2012 Larkmead "The Lark" Napa Valley Cabernet Sauvignon
Robert Parker's Wine Advocate
There are 290 cases of the 100% Cabernet Sauvignon, and the most expensive wine from Larkmead, the 2012 Proprietary Red The Lark. Coming from rocky soils, the wine displays wet rock-like minerality and flavors. Full-bodied with great texture, it is a dense, pure red offering blueberry and blackberry fruit intermixed with camphor and acacia flowers. This killer effort should drink well for 20-25 years. As I have written before, this is an extraordinary estate spread out in one contiguous parcel (unusual) in the center of the Napa Valley floor, north of St. Helena and south of Calistoga. Proprietor Cam Baker farms 110 acres, and the Cabernet Sauvignon is the Olmo Clone which became well-known as the Eisele Clone when it was planted in the famous vineyard of that name. A singular characteristic of the Larkmead vineyard is that it has a strong vein of old river gravel. Former winemaker Andy Smith has moved on and has been replaced by Dan Petroski, who has not missed a beat finishing the 2012s and producing the 2013s, which Cam Baker believes might be the vintage of the century for Larkmead. (RP)
You can smell the blueberry and gravel character. Full body with great depth of fruit and structure.
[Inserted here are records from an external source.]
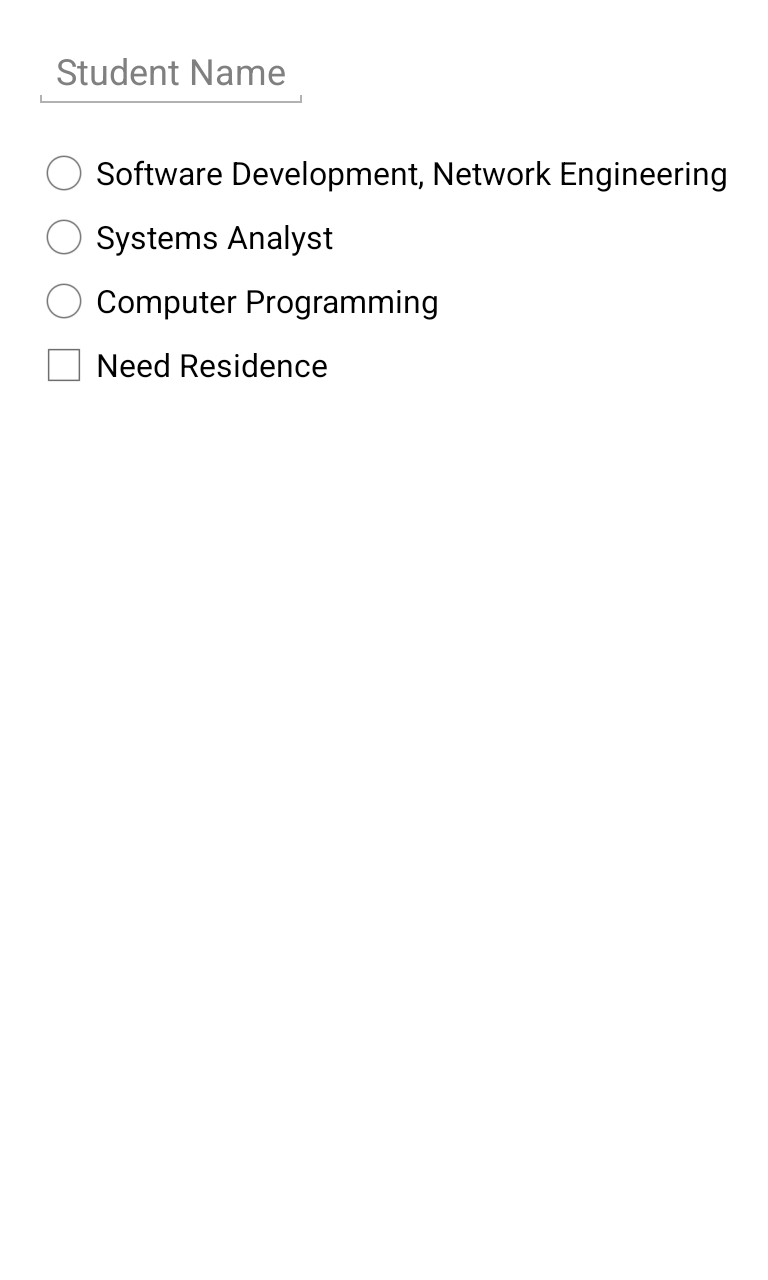
Repository: ericMedeiros93/Android-Dev
Layout: StudentInfo/res/layout/activity_main.xml
These files come from the project's save history. The layout is drawn as it stood at one moment and after the next save; the edit follows.
It is drawn on a 768 x 1280 px phone screen (xhdpi) without system bars, with theme AppTheme; the app's code is not run.

Above is the layout before, as saved 2014-10-08 15:51:43.

After the next save:
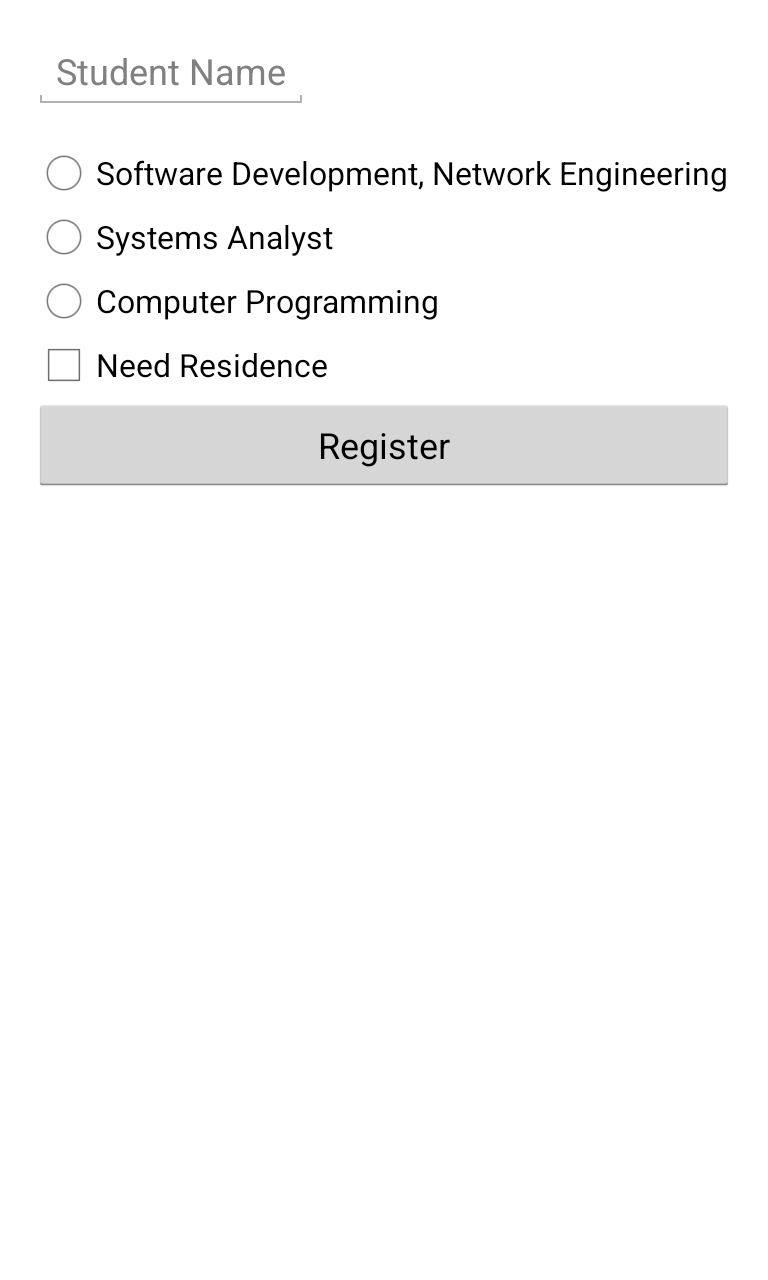
Saved 12 s later.
--- a/StudentInfo/res/layout/activity_main.xml
+++ b/StudentInfo/res/layout/activity_main.xml
@@ -48,4 +48,11 @@
         android:layout_width="match_parent"
         android:layout_height="wrap_content"
         android:text="@string/need_residence"/>
+
+    <Button
+        android:layout_width="match_parent"
+        android:layout_height="wrap_content"
+        android:text="@string/register"
+        />
+
 </LinearLayout>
A wonderful inner sense of form and agility. A blend of Larkmead's two best vineyard parcels. Only made in the best vintages. This follows the 2009. No production in 2010 and 2011. Pure cab. 270 cases made.
All the best elements of the year come together in the 2012 the Lark. A captivating bouquet laced with the essence of lavender, spices, black cherries, cedar and smoke melds into layers of intense dark fruit, all supported by firm yet well-balanced tannins. Powerful and explosive to the core, the Lark is another 2012 from Larkmead that is built for cellaring. The style is ripe, full-bodied and intense, yet all the elements are in the right place. This is a stunning set of wines from Larkmead. The 2012s are big, powerful Cabernets that will require quite a bit of patience. They are among the most structured wines of the year I tasted. The 2013s are even more intense. After a little bit of a hiccup with 2011, the winemaker transition from Andy Smith to Dan Petroski seems to have occurred pretty smoothly. Petroski has a decidedly Old World-leaning palate, which seems very well suited to the kinds of wines that seem to emerge pretty naturally from this historic Calistoga site. Longtime Larkmead fans will note a few changes in the wines, such as a move to make Cabernet Franc an important component in the LMV Salon and the evolution of the flagship Lark to a single-parcel wine, rather than a field or cellar selection. Personally, I very much like what is coming out of Larkmead these days, and that is no way a critique of prior vintages, but rather an observation of what looks like a very bright future here. (AG)
A gorgeous Cabernet, plush, rich and layered, with excellent structure, acidity and tannins. The flavors of mocha, blackberry and wild berry are spot on, ripe and juicy, gaining dashes of espresso, loamy earth, cedar and cigar box on the long finish. Best from 2018 through 2030. 290 cases made.